If you want to train a dog properly, here are some tips and advice from retired K-9 unit Officer Ken Greenleaf:
- Dogs should be crate-trained from the time you get them. If a dog has to be confined due to an injury or operation, it has a safe haven, the place where it sleeps and retreats to during the day. "Dogs love their crates," Greenleaf said.
- In all but difficult circumstances, train a dog with toys and praise rather than food.
- Don't feed dogs human food (an occasional raw carrot is okay); only quality dry food. "Dogs are monogamous eaters and should remain on one diet," Greenleaf said.
- No treats, except one or two dog biscuits.
- As a rule, put a biscuit in the dog's dish rather than dispensing it by hand. A dog needs a specific eating area.
- Do not use a retractable lead (leash) in the city; it is too dangerous. Dogs might not be seen by drivers backing out of driveways, for example.

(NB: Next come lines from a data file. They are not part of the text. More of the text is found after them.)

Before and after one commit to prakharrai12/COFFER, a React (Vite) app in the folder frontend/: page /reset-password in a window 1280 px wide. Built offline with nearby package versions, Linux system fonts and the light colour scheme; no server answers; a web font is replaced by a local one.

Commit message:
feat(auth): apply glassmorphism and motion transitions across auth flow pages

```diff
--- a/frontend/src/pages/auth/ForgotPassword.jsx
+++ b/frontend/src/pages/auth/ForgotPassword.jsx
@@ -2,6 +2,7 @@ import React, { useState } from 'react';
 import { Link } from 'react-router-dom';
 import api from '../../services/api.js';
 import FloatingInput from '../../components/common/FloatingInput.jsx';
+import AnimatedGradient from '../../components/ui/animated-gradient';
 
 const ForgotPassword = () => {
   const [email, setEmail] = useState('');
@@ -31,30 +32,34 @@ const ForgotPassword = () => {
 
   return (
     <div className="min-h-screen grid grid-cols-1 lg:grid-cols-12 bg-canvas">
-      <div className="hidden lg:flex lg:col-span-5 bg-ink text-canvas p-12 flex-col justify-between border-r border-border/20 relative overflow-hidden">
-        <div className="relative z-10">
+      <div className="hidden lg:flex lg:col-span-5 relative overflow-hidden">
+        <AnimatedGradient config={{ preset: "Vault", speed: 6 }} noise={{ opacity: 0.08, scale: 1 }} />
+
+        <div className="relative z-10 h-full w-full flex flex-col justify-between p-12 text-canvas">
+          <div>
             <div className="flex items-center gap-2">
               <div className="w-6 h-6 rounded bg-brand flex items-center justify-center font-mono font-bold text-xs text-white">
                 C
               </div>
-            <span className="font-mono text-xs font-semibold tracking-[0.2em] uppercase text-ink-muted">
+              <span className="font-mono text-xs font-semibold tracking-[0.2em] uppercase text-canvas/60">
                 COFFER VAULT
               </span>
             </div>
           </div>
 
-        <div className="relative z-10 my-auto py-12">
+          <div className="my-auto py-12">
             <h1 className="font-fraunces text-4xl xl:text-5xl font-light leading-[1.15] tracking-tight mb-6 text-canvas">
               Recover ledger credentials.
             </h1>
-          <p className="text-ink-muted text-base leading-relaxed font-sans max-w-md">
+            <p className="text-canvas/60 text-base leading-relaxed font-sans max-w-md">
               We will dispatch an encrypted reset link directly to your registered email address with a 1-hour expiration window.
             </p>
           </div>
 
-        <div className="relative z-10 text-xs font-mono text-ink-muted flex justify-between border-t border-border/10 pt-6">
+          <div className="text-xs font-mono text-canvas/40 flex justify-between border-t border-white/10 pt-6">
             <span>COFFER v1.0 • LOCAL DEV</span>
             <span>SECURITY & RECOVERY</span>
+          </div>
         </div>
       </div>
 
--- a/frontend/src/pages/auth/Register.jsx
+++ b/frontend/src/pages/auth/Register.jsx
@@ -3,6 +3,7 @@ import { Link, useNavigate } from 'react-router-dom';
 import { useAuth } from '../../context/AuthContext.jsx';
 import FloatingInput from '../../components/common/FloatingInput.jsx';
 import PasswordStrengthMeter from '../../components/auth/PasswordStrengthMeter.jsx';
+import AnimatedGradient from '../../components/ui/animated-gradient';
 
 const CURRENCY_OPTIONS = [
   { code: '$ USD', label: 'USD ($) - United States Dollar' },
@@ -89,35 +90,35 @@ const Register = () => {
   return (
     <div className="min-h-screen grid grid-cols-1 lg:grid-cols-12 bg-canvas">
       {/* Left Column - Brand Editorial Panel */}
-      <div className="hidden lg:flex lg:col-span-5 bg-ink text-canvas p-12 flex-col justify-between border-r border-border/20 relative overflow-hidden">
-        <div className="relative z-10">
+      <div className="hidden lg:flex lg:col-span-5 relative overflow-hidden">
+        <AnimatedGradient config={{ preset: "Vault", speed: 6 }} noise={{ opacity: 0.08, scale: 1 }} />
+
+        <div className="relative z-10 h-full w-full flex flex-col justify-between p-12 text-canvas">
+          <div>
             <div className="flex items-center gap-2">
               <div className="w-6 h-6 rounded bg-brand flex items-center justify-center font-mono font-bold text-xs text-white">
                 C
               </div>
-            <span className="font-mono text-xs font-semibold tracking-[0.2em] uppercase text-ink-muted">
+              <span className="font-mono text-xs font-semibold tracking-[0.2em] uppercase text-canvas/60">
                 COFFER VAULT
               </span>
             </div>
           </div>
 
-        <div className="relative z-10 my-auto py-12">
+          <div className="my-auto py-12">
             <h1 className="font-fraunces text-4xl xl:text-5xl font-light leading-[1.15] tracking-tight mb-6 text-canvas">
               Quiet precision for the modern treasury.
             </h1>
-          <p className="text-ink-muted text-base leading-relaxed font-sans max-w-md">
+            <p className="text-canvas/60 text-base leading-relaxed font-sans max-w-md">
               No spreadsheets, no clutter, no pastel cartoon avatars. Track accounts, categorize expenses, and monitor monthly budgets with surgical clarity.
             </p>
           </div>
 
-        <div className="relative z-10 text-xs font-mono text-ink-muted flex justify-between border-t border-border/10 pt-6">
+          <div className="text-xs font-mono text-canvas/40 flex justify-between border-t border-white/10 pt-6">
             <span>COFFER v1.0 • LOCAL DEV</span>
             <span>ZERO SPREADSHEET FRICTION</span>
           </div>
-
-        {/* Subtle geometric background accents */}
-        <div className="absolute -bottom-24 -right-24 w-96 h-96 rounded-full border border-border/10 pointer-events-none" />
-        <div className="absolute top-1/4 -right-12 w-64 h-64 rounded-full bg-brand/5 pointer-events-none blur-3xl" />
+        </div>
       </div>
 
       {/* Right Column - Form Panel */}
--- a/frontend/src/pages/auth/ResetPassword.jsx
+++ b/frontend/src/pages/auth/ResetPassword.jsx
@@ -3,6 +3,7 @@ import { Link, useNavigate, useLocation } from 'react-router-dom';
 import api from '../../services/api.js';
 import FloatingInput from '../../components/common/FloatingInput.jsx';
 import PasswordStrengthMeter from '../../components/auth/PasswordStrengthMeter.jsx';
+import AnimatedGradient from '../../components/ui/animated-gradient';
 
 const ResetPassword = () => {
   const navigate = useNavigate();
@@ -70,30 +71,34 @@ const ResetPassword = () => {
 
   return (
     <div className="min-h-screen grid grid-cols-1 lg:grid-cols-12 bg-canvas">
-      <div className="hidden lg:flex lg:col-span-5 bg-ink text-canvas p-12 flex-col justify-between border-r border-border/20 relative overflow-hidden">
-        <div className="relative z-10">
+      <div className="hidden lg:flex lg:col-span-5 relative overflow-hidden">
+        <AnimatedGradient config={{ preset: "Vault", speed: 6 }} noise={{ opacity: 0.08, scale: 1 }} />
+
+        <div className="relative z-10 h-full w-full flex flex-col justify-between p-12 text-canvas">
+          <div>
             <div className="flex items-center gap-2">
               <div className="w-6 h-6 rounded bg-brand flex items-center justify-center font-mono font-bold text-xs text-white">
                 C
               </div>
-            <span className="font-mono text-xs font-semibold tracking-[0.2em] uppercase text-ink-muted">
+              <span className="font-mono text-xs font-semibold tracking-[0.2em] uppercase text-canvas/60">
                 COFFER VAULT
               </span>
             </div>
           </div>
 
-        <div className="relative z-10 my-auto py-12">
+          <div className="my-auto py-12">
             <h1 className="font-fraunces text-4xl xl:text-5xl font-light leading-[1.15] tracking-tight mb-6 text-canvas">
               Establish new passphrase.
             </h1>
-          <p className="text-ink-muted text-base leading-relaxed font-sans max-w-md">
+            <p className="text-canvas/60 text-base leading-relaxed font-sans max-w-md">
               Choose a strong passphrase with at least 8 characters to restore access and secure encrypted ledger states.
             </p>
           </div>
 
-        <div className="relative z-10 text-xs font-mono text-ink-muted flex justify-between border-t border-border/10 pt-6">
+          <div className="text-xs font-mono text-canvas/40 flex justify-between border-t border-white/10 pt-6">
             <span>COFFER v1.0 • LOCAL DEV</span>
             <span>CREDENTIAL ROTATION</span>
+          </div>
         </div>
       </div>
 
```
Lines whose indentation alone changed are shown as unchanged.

- If not in a crate, dogs must always be supervised.
- Don't over talk to dogs; it just confuses them. Give the dog a meaning, a direction or praise for a specific action. More simply, talk to your kids—not your dog.
- If you go out at night, put the dog in its crate and don't offend it with kisses and goodbyes. It confuses the dog.
- A dog should not chase after cats, dogs or mailmen or bark unnecessarily. Leash train them that way from the start.
- Correct a dog's misbehavior (peeing on the carpet, chewing slippers) ONLY if you catch it in the act.
- Dogs should obey your every command.
- Dogs want direction; they "die for it," Greenleaf said.
- Although dogs can't reason, they can read your emotions.
- Dogs are not humans, so don’t treat them as if they are.